July 26, 2019 | "Central to improved patient outcomes lies within the diagnostic arena, which continues to reinvent itself and define new business models for driving cost-effective and improved patient outcomes," says Albine Martin, Executive in Residence at Johns Hopkins University and Biohealth Innovation. "Significant disruption is occurring via the advancement of point-of-care technologies (PoCT). While point of care diagnostics holds great promise for targeted and timely therapeutic interventions, mobilizing PoCT from lab to patient is ever so challenging due to multi-matrixed technology expertise that must be delivered as a cost-effective and easy to use end-products. However, with cost-effective patient outcomes as a key priority we must coalesce across multiple disciplines to advance, finance, and support translational pathways for point-of-care testing."
With a background that includes the development of risk prognostic tests like the Digene HPV Test (Qiagen) and Companion diagnostics for patient stratification, Martin has a profound understanding of advancing early stage innovation and early identification of key early imperatives that must be contemplated for the ultimate development of diagnostic tests that have had a significant and measurable impact on patient outcomes.
"Generating results in a non-laboratory places a higher bar on product performance but holds great promise to bring healthcare closer to patient especially within resource limited environments for timely and improved patient outcomes. The opportunity for dissemination of targeted therapies in tandem with broader geographic accessibility is unquestionable support for advancing rapid and cost-effective diagnostics," she says.
Martin is now applying this journey to support clinicians, inventors, and entrepreneurs both at Johns Hopkins and Biohealth Innovation, seeking to advance innovations within a translational framework.
On behalf of Diagnostics World News, Emily Le spoke with Martin about the biggest hurdles in translating early stage innovation from the lab to the market, the most common mistakes startup companies make in their early development, and how companies can distinguish themselves in a dense diagnostic arena.
Editor's note: Emily Le, a conference producer at Cambridge Healthtech Institute, is planning a track dedicated to Commercialization of Diagnostic Tests at the upcoming Next Generation Dx Summit in Washington, D.C., August 20-22. Martin is moderating a panel for the track. Their conversation has been edited for length and clarity.
Diagnostics World News: What are some of the biggest hurdles in translating early stage innovation from the lab to the market?
Albine Martin: Setting aside early stage financing the development of early and disciplined milestones which require the company/inventors to make go/no go decisions along the development pathway of bench to market. Having now worked across numerous programs this remains a very challenging aspect of the commercialization plans.
You work with a lot of startup companies. What are the most common mistakes you see they make during their early development stage?
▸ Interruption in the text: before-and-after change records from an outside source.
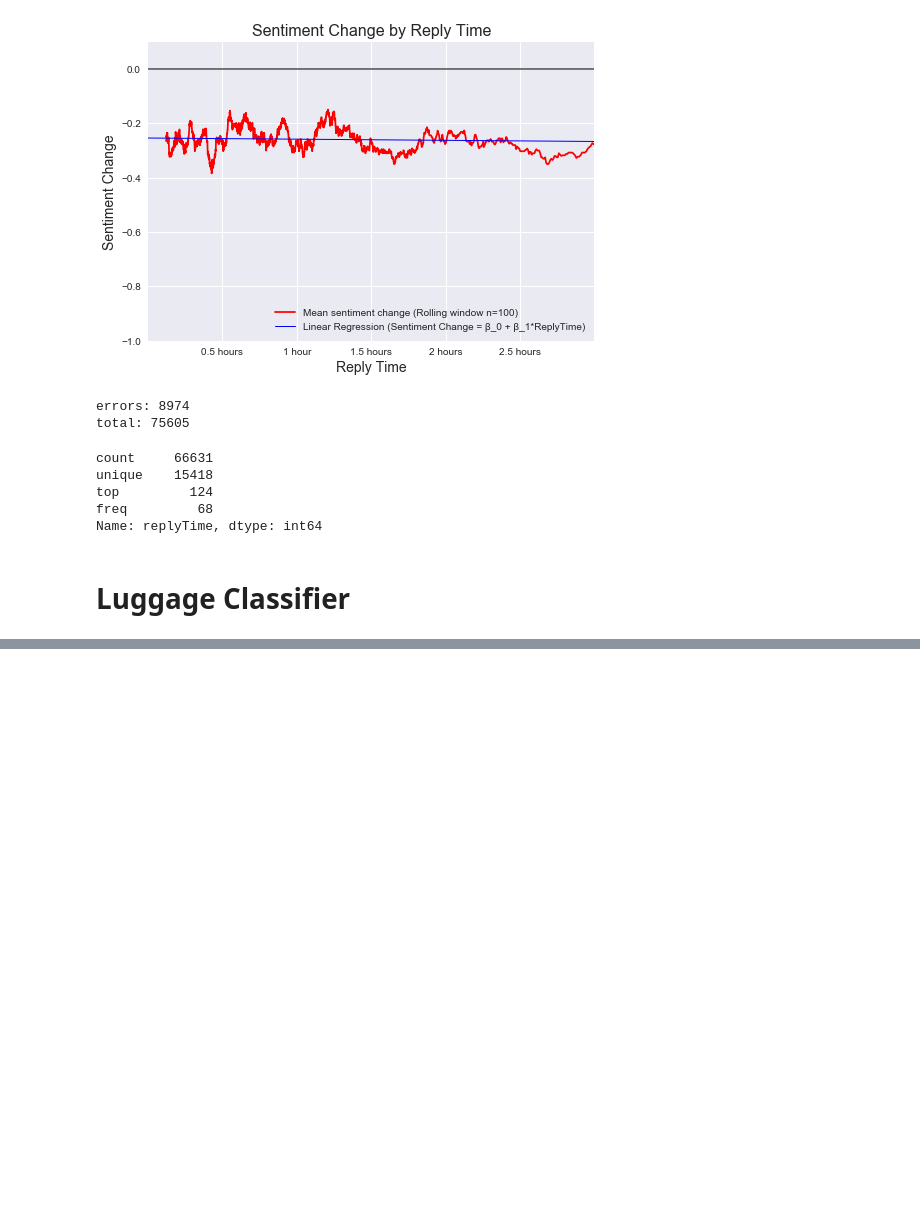
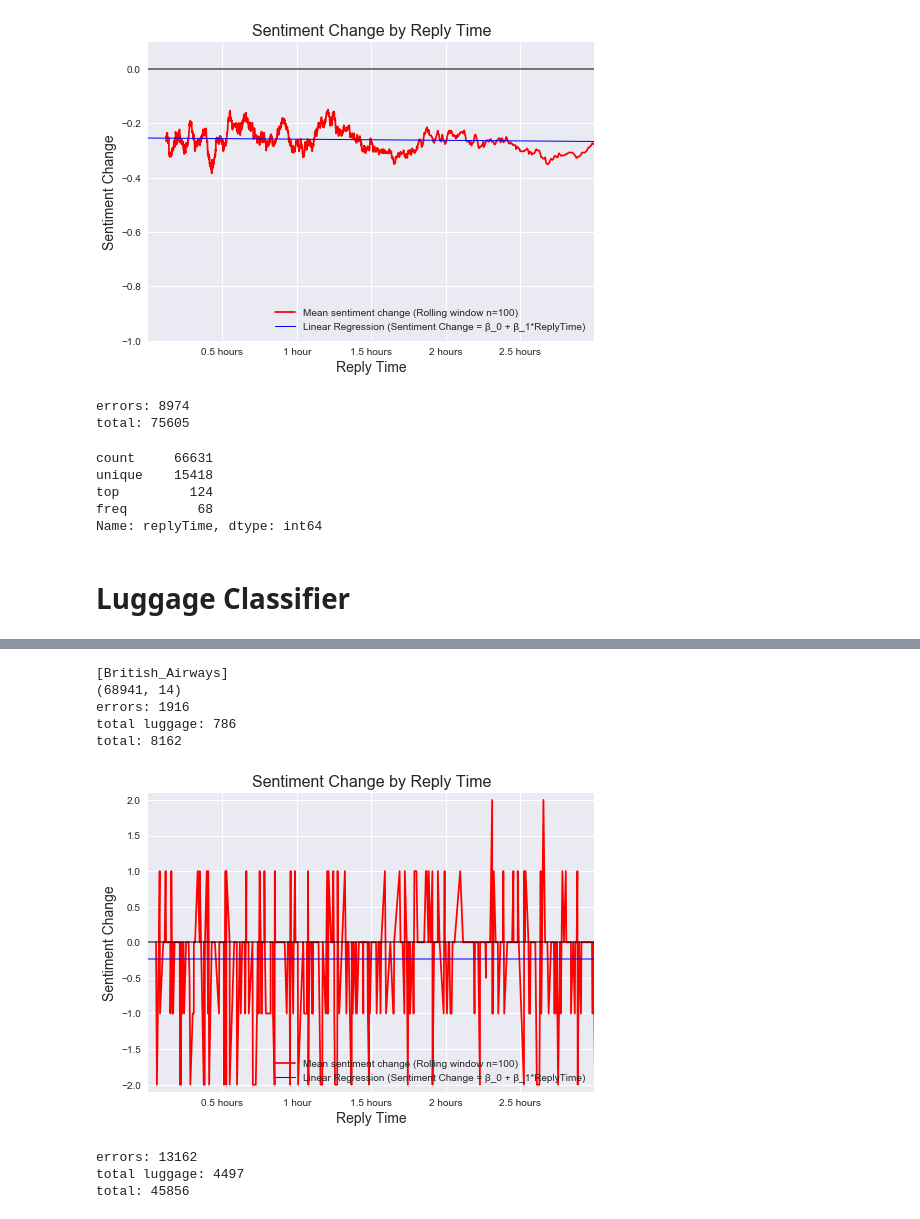
Before and after one commit to dharmsen/DBLDataChallenge, a Jupyter notebook: replytime/replytime_sentimentchange.ipynb, the cells around one changed output, grey strips where cells are left out. Drawn from its saved outputs; the diff is of its cells as text; code cells hidden in the pictures; blank space fills up the shorter version.

```diff
--- a/replytime/replytime_sentimentchange.ipynb
+++ b/replytime/replytime_sentimentchange.ipynb
@@ -207,0 +359,52 @@ Name: replyTime, dtype: int64
+# %%
+df_ba_luggage = sentiment_vs_replytime2(["British_Airways"],["18332190"], df)
+#df_klm1['replyTime'].describe()
+df_ba_luggage['replyTime'] = df_ba_luggage['replyTime'].astype('int64')
+df_ba_luggage['sentChange'] = df_ba_luggage['sentChange'].astype('float64')
+# %% [output]
+[British_Airways]
+(68941, 14)
+errors: 1916
+total luggage: 786
+total: 8162
+# %%
+df_ba_luggage2 = df_ba_luggage.sort_values(by='replyTime', ascending=True)#.rolling(2).mean()
+df_ba_luggage2 = df_ba_luggage2.set_index('replyTime')
+
+df_ba_luggage2['sentChange'].plot(kind='line', color='red', label='Mean sentiment change (Rolling window n=100)')
+
+lr = LinearRegression()
+lr.fit(df_ba_luggage[['replyTime']], df_ba_luggage[['sentChange']])
+x1 = 0
+y1 = lr.intercept_[0]
+x2 = 10800
+y2 = lr.intercept_[0] + lr.coef_[0][0]*x2
+plt.plot([x1, x2], [y1, y2], 'k-', lw=1, label="Linear Regression (Sentiment Change = β_0 + β_1*ReplyTime)", color='blue')
+
+plt.xlim(0,10800)
+plt.ylim(-2.1,2.1)
+plt.xticks([1800, 3600, 5400, 7200, 9000], ["0.5 hours", "1 hour", "1.5 hours", "2 hours", "2.5 hours"])
+plt.ylabel('Sentiment Change', size=14)
+plt.xlabel('Reply Time', size=14)
+plt.title("Sentiment Change by Reply Time", size=16)
+plt.axhline(y=0, color='black', alpha=0.6)
+plt.legend(loc='lower right')
+plt.savefig('SentimentChange_by_ReplyTime.png', dpi=300)
+plt.show()
+# %% [output]
+[figure, added]
+# %%
+df_all_luggage = sentiment_vs_replytime2(["KLM", "AirFrance", "British_Airways", "AmericanAir", "Lufthansa",
+"AirBerlin", "AirBerlin assist", "easyJet", "RyanAir", "SingaporeAir",
+"Qantas", "EtihadAirways", "VirginAtlantic"],["56377143", "106062176", "18332190", "22536055",
+"124476322", "26223583", "2182373406", "38676903",
+"1542862735", "253340062", "218730857", "45621423", "20626359"]
+, df)
+#df_klm1['replyTime'].describe()
+df_all_luggage['replyTime'] = df_all_luggage['replyTime'].astype('int64')
+df_all_luggage['sentChange'] = df_all_luggage['sentChange'].astype('float64')
+df_all_luggage = df_all_luggage.dropna()
+# %% [output]
+errors: 13162
+total luggage: 4497
+total: 45856
```
Also changed, not shown: parts of 11 cells of this notebook, 7 other files.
They operate under a "survival mode" mind-set vs a "success mode". This ties to my earlier point that planning must be done with the discipline of defining short-term deliverables but within the context of the long-term roadmap. One must map the trail to reach the Summit and use Base-Camps that represent those critical milestones and inflection points.
Is there a favorite or interesting business model that you came across from your years of experience with diagnostic startup companies that you would like to share?
I am involved with a company that was directed to prioritize early interactions with potential customers, collaborators or commercial partner in tandem with its technical and scientific goals. The ability to secure that first commercial partner was predicated on implementing a business/science driven culture early in the inception of the Company. This formula has provided a highly disciplined environment where scientific milestones are measured within the context of customer needs and timelines. The latter can be a very challenging cultural change but over times defines the paradigm for the "operating ethos" of the Company with a common roadmap and shared vision for strong teamwork. Real customers bring a harsh but invaluable change to a culture that is built on strong science but translated towards core customer and/or unmet medical needs.
In the very dense diagnostic arena how should one differentiate themselves from others to score the attention of investors and early funding organization?
Indeed, diagnostics is being redefined from determining if someone has a disease to leveraging rapidly emerging technology landscape driven by big data and point of care disruptive technologies. The rapid rate of technology advancement is therefore redefining our traditional definition of diagnostics to include, point of care/self-diagnosis, risk prediction, prognosis, response to targeted drugs, digital health which focuses on early triage of patients and aims to prevent disease through early risk stratification., Differentiation has to now be defined relative to:
- How a new Dx changes patient outcome. Minimal improvements are hard to gain payer interest.
- How does the Dx save/impact health care cost, or another driver so Dx is now undergoing economic modeling just like drugs.
- Direct impact on therapeutic intervention (strong driver) as Pharma will often be interested in supporting earlier stage programs if tied to expansion and accessibility of therapeutic interventions especially within underserved "centralized" testing geographies.
There is no "formula" for successful translation of PoCTs and I am currently focused on mentoring and developing strategies for disruptive innovation which encompasses the principles discussed above. Certainly securing early stage funding for proof-of-concept and developing the "matrixed" teams is a critical aspect for establishing the foundation for innovation that can ultimately benefit patients globally.